A parallel program is an multi-threaded program designed to work on a multi-processor of multi-core processor. You will be a moron to write a multi-threaded program for a single-core processor. Doing this will not only reduce the performance but also make the program unnecessarily complicated.

In multi-threaded programs, each thread do some computationally extensive tasks in parallel with other thread. Ideally, one should design these tasks to be sent to different cores to be equally time consuming else one thread has to wait till other finishes. These are complicated issues and problems in program design.

Haskell is a different language. Unlike most of the other languages, the thread is not created when we demands. Rather a **spark** is created. This spark is changed into threads when the *Haskell Run Time* system finds that a unit in CPU is free and can be utilized. *par* and *pseq* are immensely useful for making your thread behave in a way you like.

This blog is not a tutorial. For tutorial purpose, one has have a look at this discussion thread. I personally recommend tutorial by Satnam and Jones.

Here is a code with which you can play around. This code is taken from the tutorial.

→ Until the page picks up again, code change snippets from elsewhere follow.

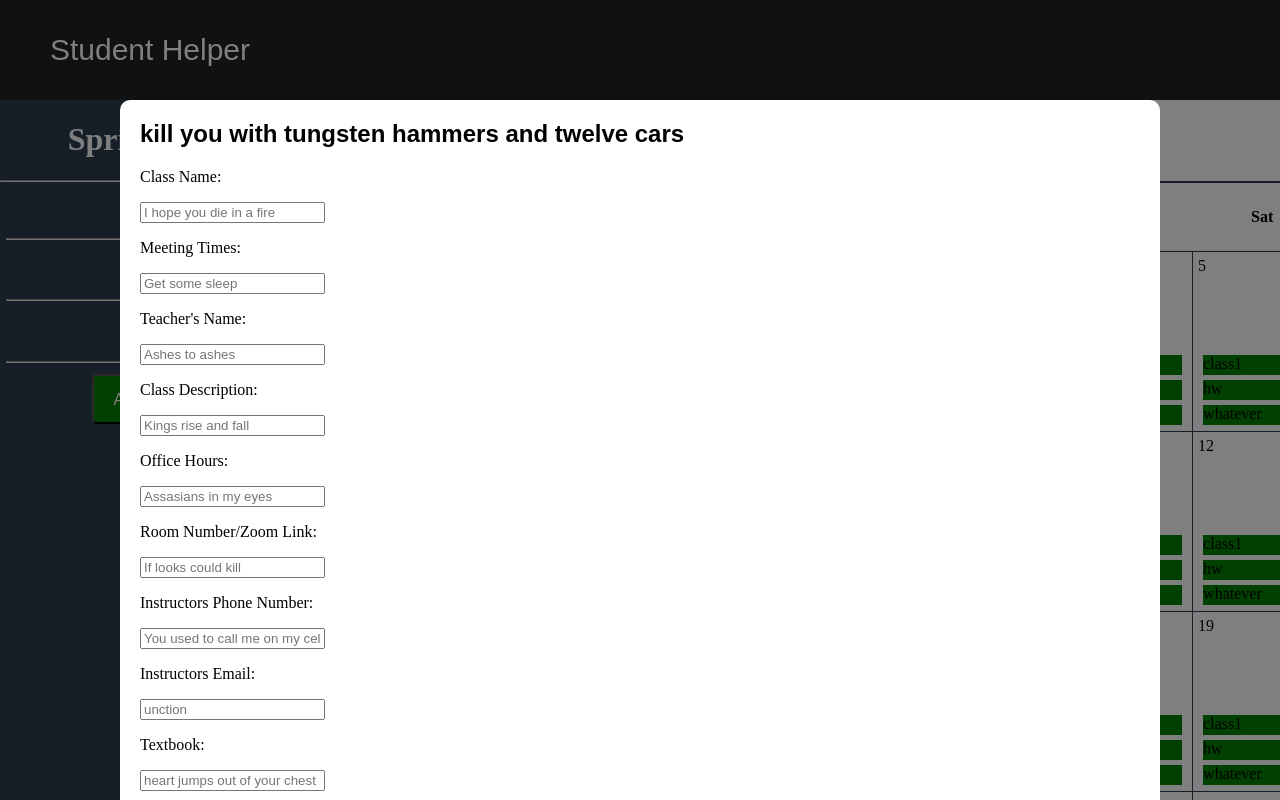
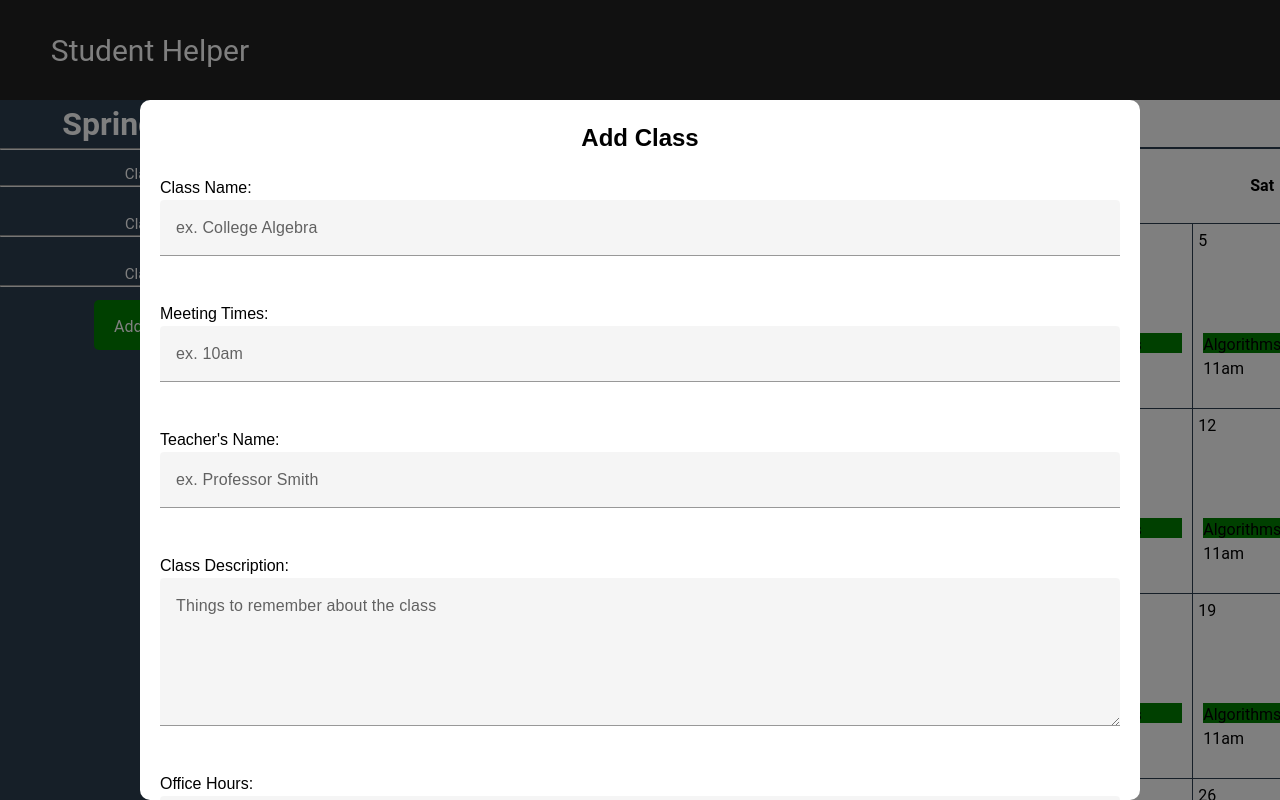
Before and after one commit to ucmo-cs/s25-class-org-platform, a Vue app in the folder FrontEnd/frontend/: page / in a window 1280 px wide. Both pictures are taken after a click on the button "Add Class". Built offline with nearby package versions, Linux system fonts and the light colour scheme.

Commit message:
Modal changes

```diff
--- a/FrontEnd/frontend/package.json
+++ b/FrontEnd/frontend/package.json
@@ -9,8 +9,11 @@
     "preview": "vite preview"
   },
   "dependencies": {
+    "@vuepic/vue-datepicker": "^11.0.2",
+    "sass": "^1.86.3",
     "vue": "^3.5.13",
-    "vue-router": "^4.5.0"
+    "vue-router": "^4.5.0",
+    "vuetify": "^3.8.1"
   },
   "devDependencies": {
     "@vitejs/plugin-vue": "^5.2.1",
--- a/FrontEnd/frontend/src/components/Calendar.vue
+++ b/FrontEnd/frontend/src/components/Calendar.vue
@@ -40,7 +40,7 @@
         currentYear: new Date().getFullYear(),
         daysOfWeek: ["Sun", "Mon", "Tue", "Wed", "Thu", "Fri", "Sat"],
         weeks: this.updateCalendar(new Date().getMonth() + 1, new Date().getFullYear()),
-        events: ["class1", "hw", "whatever"]
+        events: ["Algorithms 11am"]
       };
     },
     methods: {
@@ -192,6 +192,7 @@
       justify-content: center;
       margin-left: 5%;
       margin-right: 5%;
+      padding-bottom: 250px;
     }
     .calendar_button {
       background: none;
--- a/FrontEnd/frontend/src/components/Modal.vue
+++ b/FrontEnd/frontend/src/components/Modal.vue
@@ -1,46 +1,64 @@
+<script>
+    import { VDateInput } from 'vuetify/labs/VDateInput'
+
+    export default {
+        components: {
+        VDateInput,
+    },
+    data() {
+        return {
+            startDate: null,
+            endDate: null,
+        }
+    },
+}
+</script>
+
+
 <template>
     <div class="backdrop">
         <div class="modal">
             <div class="modal-header">
-                kill you with tungsten hammers and twelve cars
+                Add Class
             </div>
             <div class="modal-body">
                 <p>Class Name:</p>
-                <input placeholder="I hope you die in a fire" />
+                <v-text-field label="ex. College Algebra"></v-text-field>
                 <br>
                 <p>Meeting Times:</p>
-                <input placeholder="Get some sleep"/>
+                <v-text-field label="ex. 10am"></v-text-field>
                 <br>
                 <p>Teacher's Name:</p>
-                <input placeholder="Ashes to ashes"/>
+                <v-text-field label="ex. Professor Smith"></v-text-field>
                 <br>
                 <p>Class Description:</p>
-                <input placeholder="Kings rise and fall"/>
+                <v-textarea label="Things to remember about the class"></v-textarea>
                 <br>
                 <p>Office Hours:</p>
-                <input placeholder="Assasians in my eyes"/>
+                <v-text-field label="ex. 10am-11am"></v-text-field>
                 <br>
                 <p>Room Number/Zoom Link:</p>
-                <input placeholder="If looks could kill"/>
+                <v-text-field label="ex. Room 202"></v-text-field>
                 <br>
                 <p>Instructors Phone Number:</p>
-                <input placeholder="You used to call me on my cellphone"/>
+                <v-text-field label="ex. 816-999-9999"></v-text-field>
                 <br>
                 <p>Instructors Email:</p>
-                <input placeholder="unction"/>
+                <v-text-field label="smith@email.com"></v-text-field>
                 <br>
                 <p>Textbook:</p>
-                <input placeholder="heart jumps out of your chest"/>
+                <v-text-field label="Link to textbook here"></v-text-field>
                 <br>
                 <p>Start Date:</p>
-                <input placeholder="Wake up, its the first of the month"/>
+                <v-date-input label="Date input"></v-date-input>
                 <br>
                 <p>End Date:</p>
-                <input placeholder="Chains are off"/>
+                <v-date-input label="Date input"></v-date-input>
                 <br>
             </div>
             <div class="modal-footer">
-                <button @click="$emit('close')">Close</button>
+                <button class="submit_button">Submit</button>
+                <button class="close_button" @click="$emit('close')">Close</button>
             </div>
         </div>
     </div>
@@ -72,7 +90,7 @@
         bottom: 20px;
         left: 20px;
         right: 20px;
-        font-family: "Comic Sans MS", "Comic Sans", cursive;
+        text-align: right;
     }
 
     .modal-header {
@@ -81,9 +99,33 @@
         font-size: x-large;
         font-weight: bold;
         font-family: Arial, Helvetica, sans-serif;
+        text-align: center;
 
     }
     .modal-body {
         margin: 20px 0;
+        text-align: left;
+        font-family: Arial, Helvetica, sans-serif;
+    }
+    .submit_button {
+        background-color: green;
+        color: white;
+        text-decoration: none;
+        font-size: 16px;
+        border-radius: 5px;
+        cursor: pointer;
+        padding: 10px;
+    }
+    .close_button {
+        background-color: red;
+        color: white;
+        text-decoration: none;
+        font-size: 16px;
+        border-radius: 5px;
+        cursor: pointer;
+        padding: 10px;
+    }
+    .date_input {
+        text-align: left;
     }
 </style>
--- a/FrontEnd/frontend/src/main.js
+++ b/FrontEnd/frontend/src/main.js
@@ -1,6 +1,21 @@
+import { createApp } from 'vue'
+import App from './App.vue'
 import router from './router/router.js';
 
-import { createApp } from 'vue'
-import App from './App.vue'
+import 'vuetify/styles'
+import { createVuetify } from 'vuetify';
+import * as components from 'vuetify/components'
+import * as directives from 'vuetify/directives'
+import * as labs from 'vuetify/labs/components'
 
-createApp(App).use(router).mount('#app')
+
+
+const vuetify = createVuetify({
+    components: {
+      ...components,
+      ...labs,
+    },
+    directives,
+  })
+
+createApp(App).use(router).use(vuetify).mount('#app')
```
Also changed, not shown: 1 other file (tests, documents, lock files or other folders).
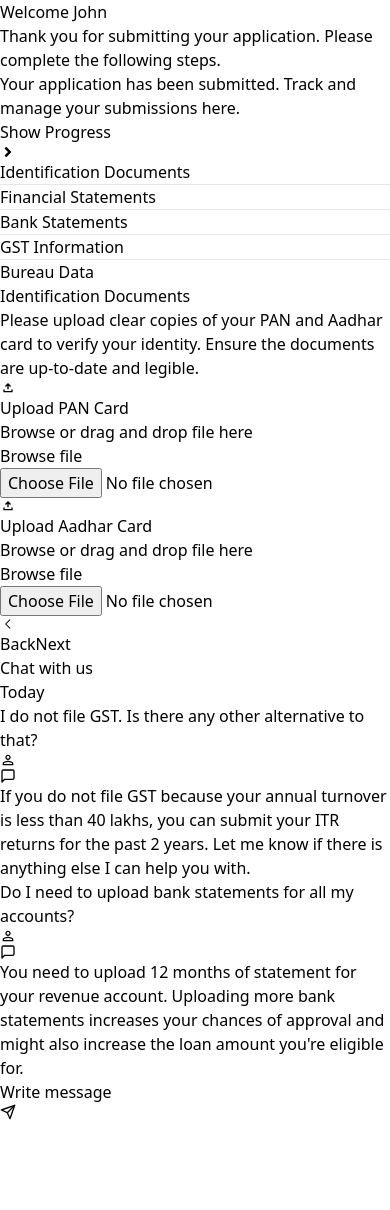
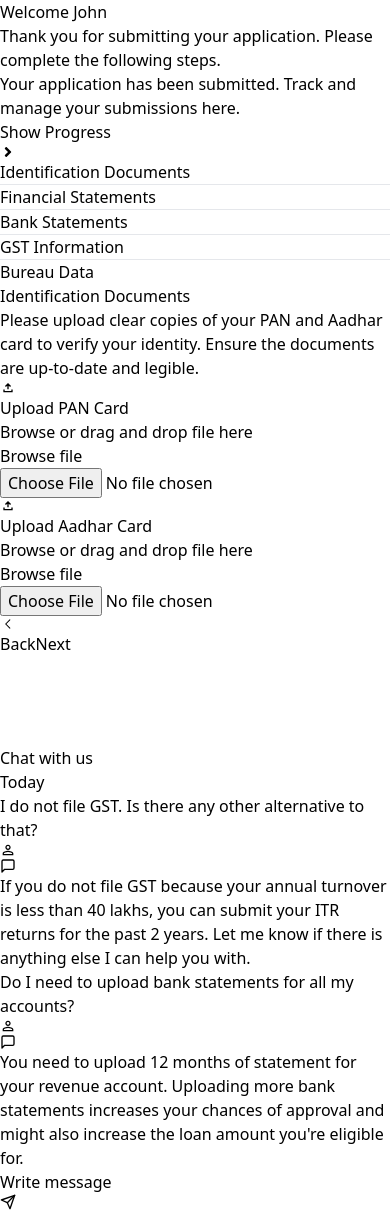
Before and after one commit to abhishek8094/kreditmind_Task, a React (Vite) app: page / in a window 390 px wide. Before the commit the page ends 1120 px from the top, so only its background shows below. Built offline with nearby package versions, Linux system fonts and the light colour scheme.

Commit message:
new changes

```diff
--- a/src/App.css
+++ b/src/App.css
@@ -1,3 +1,9 @@
 .App {
   overflow: hidden;
 }
+
+@media only screen and (max-width: 1022px) {
+  .ChatUS{
+    margin-top: 90px;
+  }
+}
--- a/src/components/ChatUs.jsx
+++ b/src/components/ChatUs.jsx
@@ -4,7 +4,7 @@ import { FiSend } from "react-icons/fi";
 
 const ChatUs = () => {
   return (
-    <div className="border-y-[1.5px] w-full sm:w-[45%] md:w-[70%] lg:w-[40%] xl:w-[27%] mx-auto">
+    <div className="border-y-[1.5px] w-full sm:w-[90%] md:w-[70%] lg:w-[40%] xl:w-[27%] mx-auto ChatUS">
       {" "}
       <h3 className="p-4 text-xl text-[#000000] font-bold">Chat with us</h3>
       <div className="flex justify-around items-center">
```
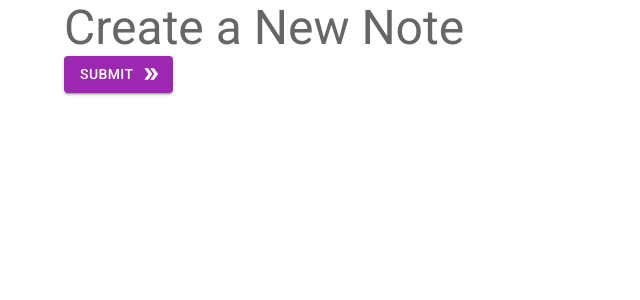
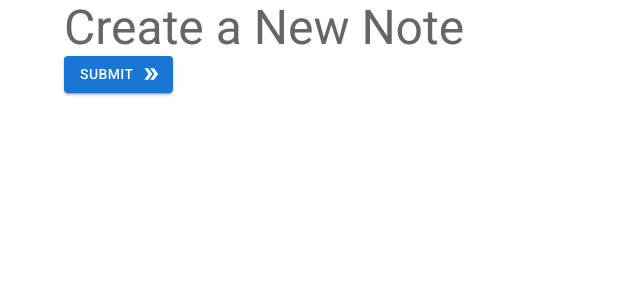
Before and after one commit to Prajwal6394/material-design, a React (Create React App) app: page /Create in a window 1280 px wide. Shown: the top 300 px of the page, without its empty margins (0-640 px from the left). Built offline with nearby package versions, Linux system fonts and the light colour scheme.

Commit message:
Custom Theme

```diff
--- a/package.json
+++ b/package.json
@@ -5,6 +5,7 @@
   "dependencies": {
     "@emotion/react": "^11.8.1",
     "@emotion/styled": "^11.8.1",
+    "@material-ui/core": "^4.12.3",
     "@mui/icons-material": "^5.4.4",
     "@mui/material": "^5.4.4",
     "@testing-library/jest-dom": "^5.16.2",
--- a/src/App.js
+++ b/src/App.js
@@ -2,9 +2,19 @@ import React from "react";
 import {BrowserRouter as Router, Switch, Route} from 'react-router-dom';
 import Create from "./Components/Create";
 import Notes from "./Components/Notes";
+import {createTheme, ThemeProvider} from '@material-ui/core/styles'
 
+
+const theme = createTheme({
+  palette:{
+    primary:{
+      main: '#fefefe'
+    }
+  }
+})
 function App() {
   return (
+    <ThemeProvider theme = {theme}>
    <Router>
      <Switch>
        <Route exact path= "/" >
@@ -15,6 +25,7 @@ function App() {
         </Route>
      </Switch>
    </Router>
+   </ThemeProvider>
   );
 }
 
--- a/src/Components/Create.js
+++ b/src/Components/Create.js
@@ -5,6 +5,7 @@ import Container from "@mui/material/Container";
 import DoubleArrowIcon from '@mui/icons-material/DoubleArrow';
 
 const Create = () => {
+
   return (
     <Container>
       <Typography
@@ -17,7 +18,7 @@ const Create = () => {
       </Typography>
 
       <Button
-        color="secondary"
+        color="primary"
         variant="contained"
         onClick= {() => console.log('You clicked Here')}
         endIcon = {<DoubleArrowIcon/>}
```
Also changed, not shown: 1 other file (tests, documents, lock files or other folders).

import Control.Parallel import System.Time {--- FUNCTION - Following function take a number and return its Fibonacci series number. -} fib :: Int -> Int fib 0 = 0 fib 1 = 1 fib n = fib (n-1) + fib (n-2) {- - Another function which takes a list and create a list of corresponding - Fibonacci series number. - NOTE : For tutorial purpose, [1..28] is a good value. -} fibList :: [Int] -> [Int] fibList [] = [] fibList (x:xs) = fib x : fibList (xs) {--- FUNCTION - Another function is sumEuler function which returns the number of element in - a list which are co-prime to the a number (in our case, it is the largest - number in the list. -} mkList :: Int -> [Int] mkList n = [1..n-1] -- there is no need to test upto the last element. coprime :: Int -> Int -> Bool coprime x y = gcd x y == 1 euler :: Int -> Int euler n= length . filter (coprime n) $ mkList n sumEuler :: Int -> Int sumEuler = sum . (map euler) . mkList {--- FUNCTION -} sumFibEuler :: Int -> Int -> Int sumFibEuler a b = fib a + sumEuler b {--- FUNCTION - This function is a parallel version of above function, sumFibEuler. -} parSumFibEuler :: Int -> Int -> Int parSumFibEuler a b = par f (pseq e (e + f)) where -- It says compute (f + e) with f sparked off! f = fib a e = sumEuler b {--- FUNTION - Performance measurement functions. -} secDiff :: ClockTime -> ClockTime -> Float secDiff (TOD sec1 psec1) (TOD sec2 psec2) = fromInteger (psec2 - psec1) / 1e12 + fromInteger (sec2 - sec1) r1 :: Int r1 = parSumFibEuler 38 5300 r2 :: Int r2 = fib 38 r3 :: Int r3 = sumEuler 5300 main :: IO () main = do t0 <- getClockTime pseq r1 (return ()) t1 <- getClockTime putStrLn ("Sum: " ++ show r1) putStrLn ("Time: " ++ show (secDiff t0 t1) ++ " seconds") {-RESULTS - On my machine with Intel i3 (2 core processors, following results were - obtained. - - fib 38 took 22.36 sec - sumEuler took 20.67 seconds - parSumFibEuler took approx 41 seconds. - IRRESPECTIVE OF CHANGE MADE IN main . -}